Baltimore, Maryland is often called the birthplace of railroading in the United States.  American History TV visited the B&O Railroad Museum for a look at examples of historic equipment beginning with stagecoaches and wagons used on the National Road, and ending with the first diesel locomotive.

The Presidency: Ronald Reagan's Legacy
Sunday     

Former President Ronald Reagan died at 93 in June 2004. To commemorate the 10th anniversary, the Ronald Reagan Presidential Foundation and Library hosted a discussion about the 40th president’s legacy. Panelists included Reagan biographer Lou Cannon and Reagan speech writer Peggy Noonan.   

Reel America: "Oil Across Arabia" - 1950
Sunday     

This Bechtel Corporation film documents the 1947 to 1950 development of a Saudi Arabian oil pipeline constructed by American companies in cooperation with Saudi Arabia.  The 1,000 mile pipeline by-passed the need for a 3,000 mile oil tanker journey around Saudio Arabia to the Suez Canal. This pipeline ceased all operations in 1990.

Star-Spangled Banner 200th Anniversary
Sunday     

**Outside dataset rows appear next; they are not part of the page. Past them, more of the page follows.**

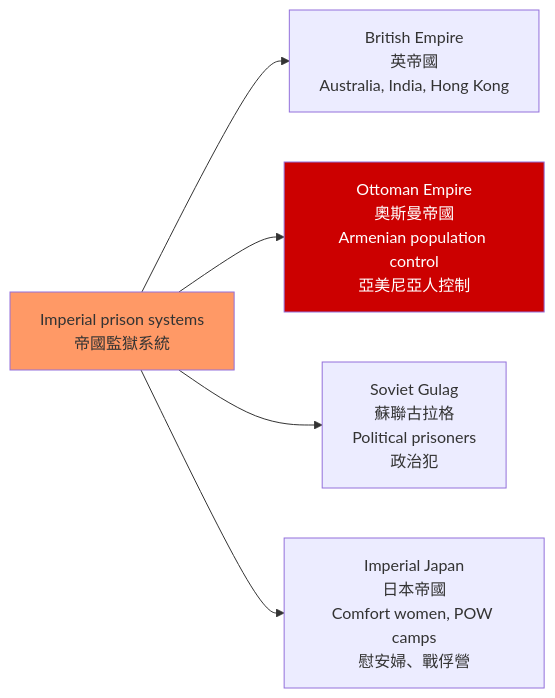
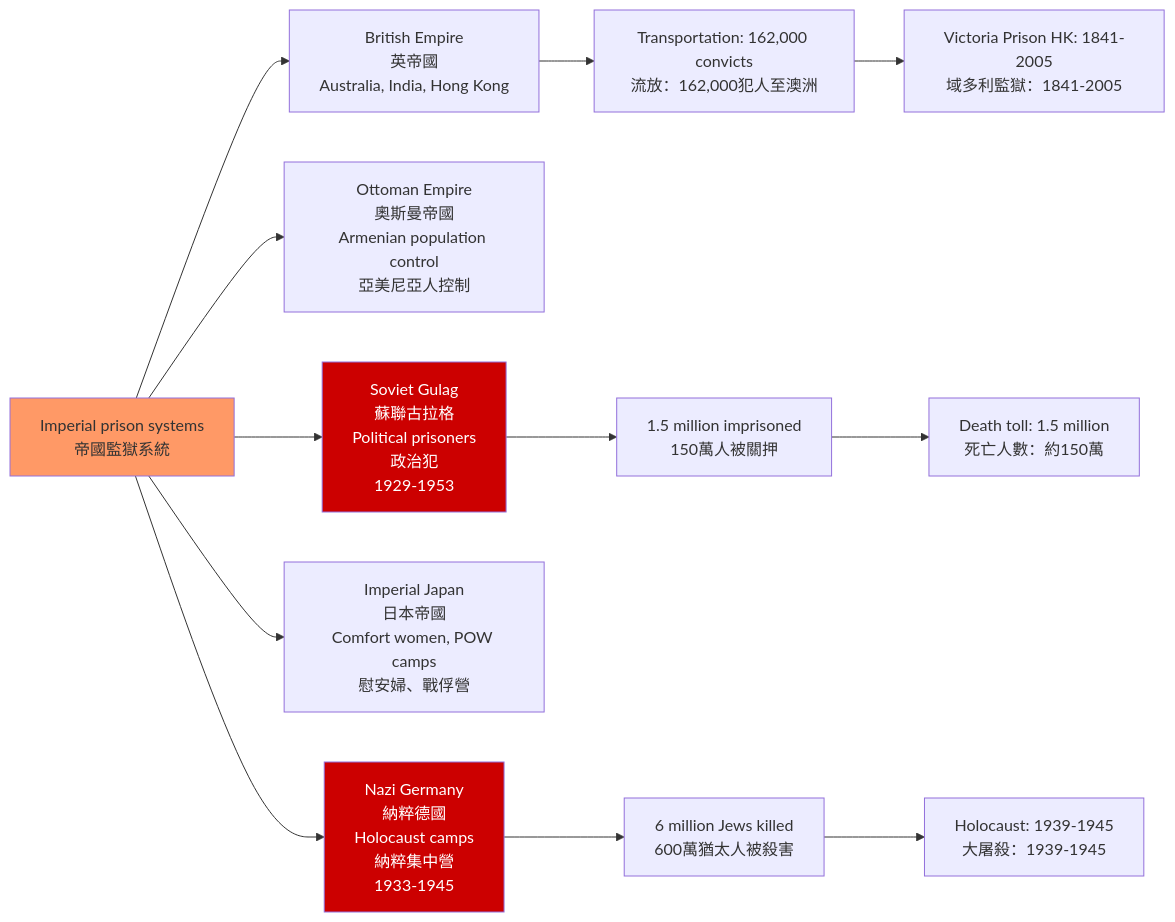
Before and after one commit to yip-lgtm/HKU-Harvard-History-Self-Study: the third of 5 diagrams in 01_HKU_Courses/HIST2225_Global_History_of_Prisons.md, drawn with Mermaid. The commit also changed other lines of this file and 22 other files, not shown here.

````diff
--- a/01_HKU_Courses/HIST2225_Global_History_of_Prisons.md
+++ b/01_HKU_Courses/HIST2225_Global_History_of_Prisons.md
@@ -114,10 +276,21 @@
 ```mermaid
 graph LR
     A[Imperial prison systems<br/>帝國監獄系統] --> B[British Empire<br/>英帝國<br/>Australia, India, Hong Kong]
     A --> C[Ottoman Empire<br/>奧斯曼帝國<br/>Armenian population control<br/>亞美尼亞人控制]
-    A --> D[Soviet Gulag<br/>蘇聯古拉格<br/>Political prisoners<br/>政治犯]
+    A --> D[Soviet Gulag<br/>蘇聯古拉格<br/>Political prisoners<br/>政治犯<br/>1929-1953]
     A --> E[Imperial Japan<br/>日本帝國<br/>Comfort women, POW camps<br/>慰安婦、戰俘營]
+    A --> F[Nazi Germany<br/>納粹德國<br/>Holocaust camps<br/>納粹集中營<br/>1933-1945]
+    
+    B --> B1[Transportation: 162,000 convicts<br/>流放：162,000犯人至澳洲]
+    B1 --> B2[Victoria Prison HK: 1841-2005<br/>域多利監獄：1841-2005]
+    
+    D --> D1[1.5 million imprisoned<br/>150萬人被關押]
+    D1 --> D2[Death toll: 1.5 million<br/>死亡人數：約150萬]
+    
+    F --> F1[6 million Jews killed<br/>600萬猶太人被殺害]
+    F1 --> F2[Holocaust: 1939-1945<br/>大屠殺：1939-1945]
     
     style A fill:#f96
-    style C fill:#c00,color:#fff
+    style D fill:#c00,color:#fff
+    style F fill:#c00,color:#fff
 ```
````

In this program, we take you to Fort McHenry in Baltimore for a ceremony commemorating the 200th anniversary of the Star-Spangled Banner. The event includes remarks by former Secretary of State Colin Powell. Also, a flag-raising at the exact time 200 years ago that Francis Scott Key saw a large American flag hoisted above the fort, signaling the garrison had survived an all-night bombardment by the British Navy. That moment on September 14, 1814, inspired Key to compose what would later become our National Anthem, and the American victory became a turning point in the War of 1812. 

American Artifacts: Birth of the Star-Spangled Banner
Sunday     

In this "American Artifacts" program, we visit Fort McHenry National Monument & Historic Shrine in Baltimore to learn about the birth of the Star-Spangled Banner. The year 2014 marks the 200th anniversary of the British naval bombardment of the fort during the War of 1812. The raising of the garrison flag over the fort on the morning after the barrage inspired Francis Scott Key to write the words that later became our national anthem. 

Espionage During World War I
Saturday     

Former intelligence analyst for both the State Department and the CIA, Mark Stout, explores the history of espionage during World War I. He focuses on four American agencies that participated in spying; the Navy Department, the War Department, the State Department, and the Expeditionary forces abroad, including the U.S. Army. The Kansas City Public Library and the Truman Library Institute co-hosted this event.

Share This Event Via Social Media

Related Resources

Photo Gallery

C-SPAN Radio